• [WORK TO BE COMPLETED]
Exclude all pictures, then copy each of the records exactly as written.

(Before-and-after change records)

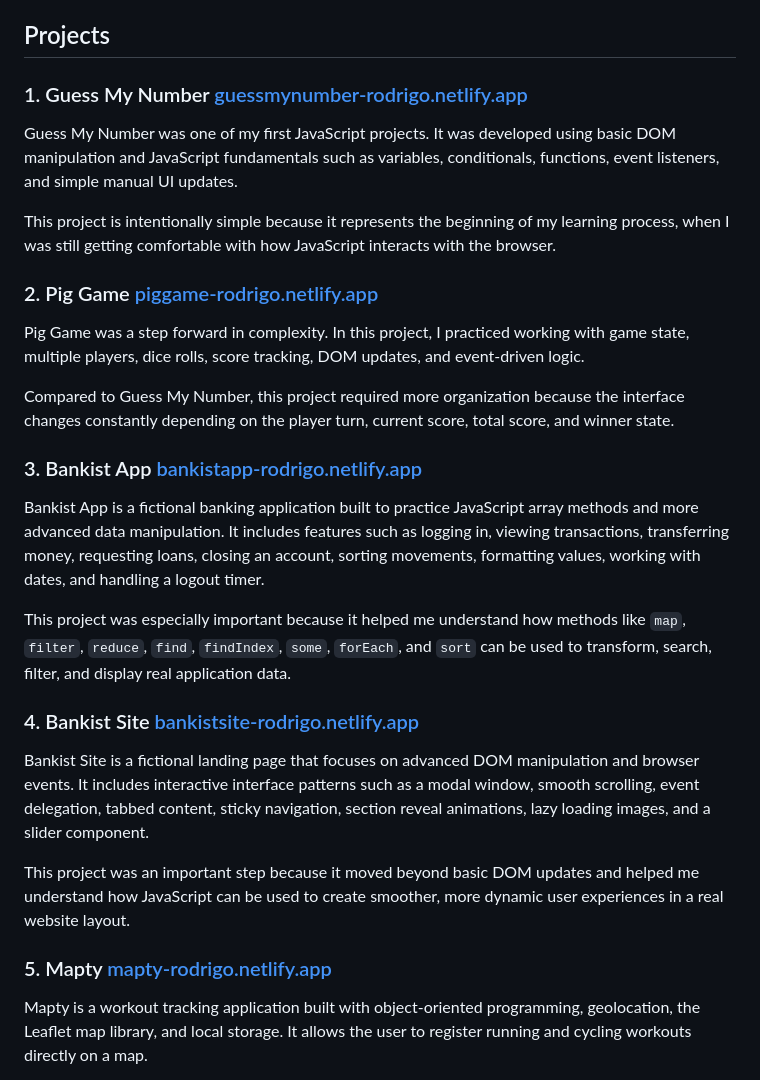
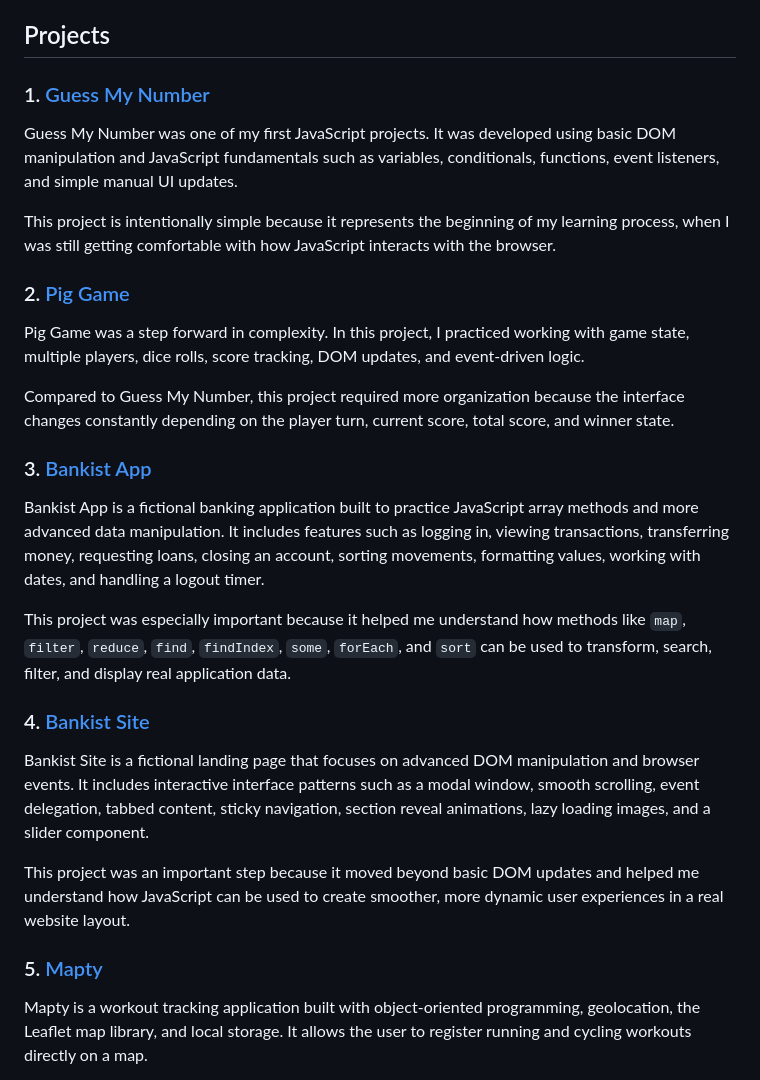
Before and after one commit to RodrigoAndreatta/javascript-learning-projects, a Markdown page: README.md, the part around the change. GitHub-like rendering.

Commit message:
Update project titles in README.md

```diff
--- a/README.md
+++ b/README.md
@@ -6,31 +6,31 @@ The goal is not only to showcase finished applications, but also to show my prog
 
 ## Projects
 
-### 1. Guess My Number [guessmynumber-rodrigo.netlify.app](https://guessmynumber-rodrigo.netlify.app/)
+### 1. [Guess My Number](https://guessmynumber-rodrigo.netlify.app/)
 
 Guess My Number was one of my first JavaScript projects. It was developed using basic DOM manipulation and JavaScript fundamentals such as variables, conditionals, functions, event listeners, and simple manual UI updates.
 
 This project is intentionally simple because it represents the beginning of my learning process, when I was still getting comfortable with how JavaScript interacts with the browser.
 
-### 2. Pig Game [piggame-rodrigo.netlify.app](https://piggame-rodrigo.netlify.app/)
+### 2. [Pig Game](https://piggame-rodrigo.netlify.app/)
 
 Pig Game was a step forward in complexity. In this project, I practiced working with game state, multiple players, dice rolls, score tracking, DOM updates, and event-driven logic.
 
 Compared to Guess My Number, this project required more organization because the interface changes constantly depending on the player turn, current score, total score, and winner state.
 
-### 3. Bankist App [bankistapp-rodrigo.netlify.app](https://bankistapp-rodrigo.netlify.app/)
+### 3. [Bankist App](https://bankistapp-rodrigo.netlify.app/)
 
 Bankist App is a fictional banking application built to practice JavaScript array methods and more advanced data manipulation. It includes features such as logging in, viewing transactions, transferring money, requesting loans, closing an account, sorting movements, formatting values, working with dates, and handling a logout timer.
 
 This project was especially important because it helped me understand how methods like `map`, `filter`, `reduce`, `find`, `findIndex`, `some`, `forEach`, and `sort` can be used to transform, search, filter, and display real application data.
 
-### 4. Bankist Site [bankistsite-rodrigo.netlify.app](https://bankistsite-rodrigo.netlify.app/)
+### 4. [Bankist Site](https://bankistsite-rodrigo.netlify.app/)
 
 Bankist Site is a fictional landing page that focuses on advanced DOM manipulation and browser events. It includes interactive interface patterns such as a modal window, smooth scrolling, event delegation, tabbed content, sticky navigation, section reveal animations, lazy loading images, and a slider component.
 
 This project was an important step because it moved beyond basic DOM updates and helped me understand how JavaScript can be used to create smoother, more dynamic user experiences in a real website layout.
 
-### 5. Mapty [mapty-rodrigo.netlify.app](https://mapty-rodrigo.netlify.app/)
+### 5. [Mapty](https://mapty-rodrigo.netlify.app/)
 
 Mapty is a workout tracking application built with object-oriented programming, geolocation, the Leaflet map library, and local storage. It allows the user to register running and cycling workouts directly on a map.
 
```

• [EXPECTED OUTPUT]
Before and after one commit to RodrigoAndreatta/javascript-learning-projects, a Markdown page: README.md, the part around the change. GitHub-like rendering.

Commit message:
Update project titles in README.md

```diff
--- a/README.md
+++ b/README.md
@@ -6,31 +6,31 @@ The goal is not only to showcase finished applications, but also to show my prog
 
 ## Projects
 
-### 1. Guess My Number [guessmynumber-rodrigo.netlify.app](https://guessmynumber-rodrigo.netlify.app/)
+### 1. [Guess My Number](https://guessmynumber-rodrigo.netlify.app/)
 
 Guess My Number was one of my first JavaScript projects. It was developed using basic DOM manipulation and JavaScript fundamentals such as variables, conditionals, functions, event listeners, and simple manual UI updates.
 
 This project is intentionally simple because it represents the beginning of my learning process, when I was still getting comfortable with how JavaScript interacts with the browser.
 
-### 2. Pig Game [piggame-rodrigo.netlify.app](https://piggame-rodrigo.netlify.app/)
+### 2. [Pig Game](https://piggame-rodrigo.netlify.app/)
 
 Pig Game was a step forward in complexity. In this project, I practiced working with game state, multiple players, dice rolls, score tracking, DOM updates, and event-driven logic.
 
 Compared to Guess My Number, this project required more organization because the interface changes constantly depending on the player turn, current score, total score, and winner state.
 
-### 3. Bankist App [bankistapp-rodrigo.netlify.app](https://bankistapp-rodrigo.netlify.app/)
+### 3. [Bankist App](https://bankistapp-rodrigo.netlify.app/)
 
 Bankist App is a fictional banking application built to practice JavaScript array methods and more advanced data manipulation. It includes features such as logging in, viewing transactions, transferring money, requesting loans, closing an account, sorting movements, formatting values, working with dates, and handling a logout timer.
 
 This project was especially important because it helped me understand how methods like `map`, `filter`, `reduce`, `find`, `findIndex`, `some`, `forEach`, and `sort` can be used to transform, search, filter, and display real application data.
 
-### 4. Bankist Site [bankistsite-rodrigo.netlify.app](https://bankistsite-rodrigo.netlify.app/)
+### 4. [Bankist Site](https://bankistsite-rodrigo.netlify.app/)
 
 Bankist Site is a fictional landing page that focuses on advanced DOM manipulation and browser events. It includes interactive interface patterns such as a modal window, smooth scrolling, event delegation, tabbed content, sticky navigation, section reveal animations, lazy loading images, and a slider component.
 
 This project was an important step because it moved beyond basic DOM updates and helped me understand how JavaScript can be used to create smoother, more dynamic user experiences in a real website layout.
 
-### 5. Mapty [mapty-rodrigo.netlify.app](https://mapty-rodrigo.netlify.app/)
+### 5. [Mapty](https://mapty-rodrigo.netlify.app/)
 
 Mapty is a workout tracking application built with object-oriented programming, geolocation, the Leaflet map library, and local storage. It allows the user to register running and cycling workouts directly on a map.
 
```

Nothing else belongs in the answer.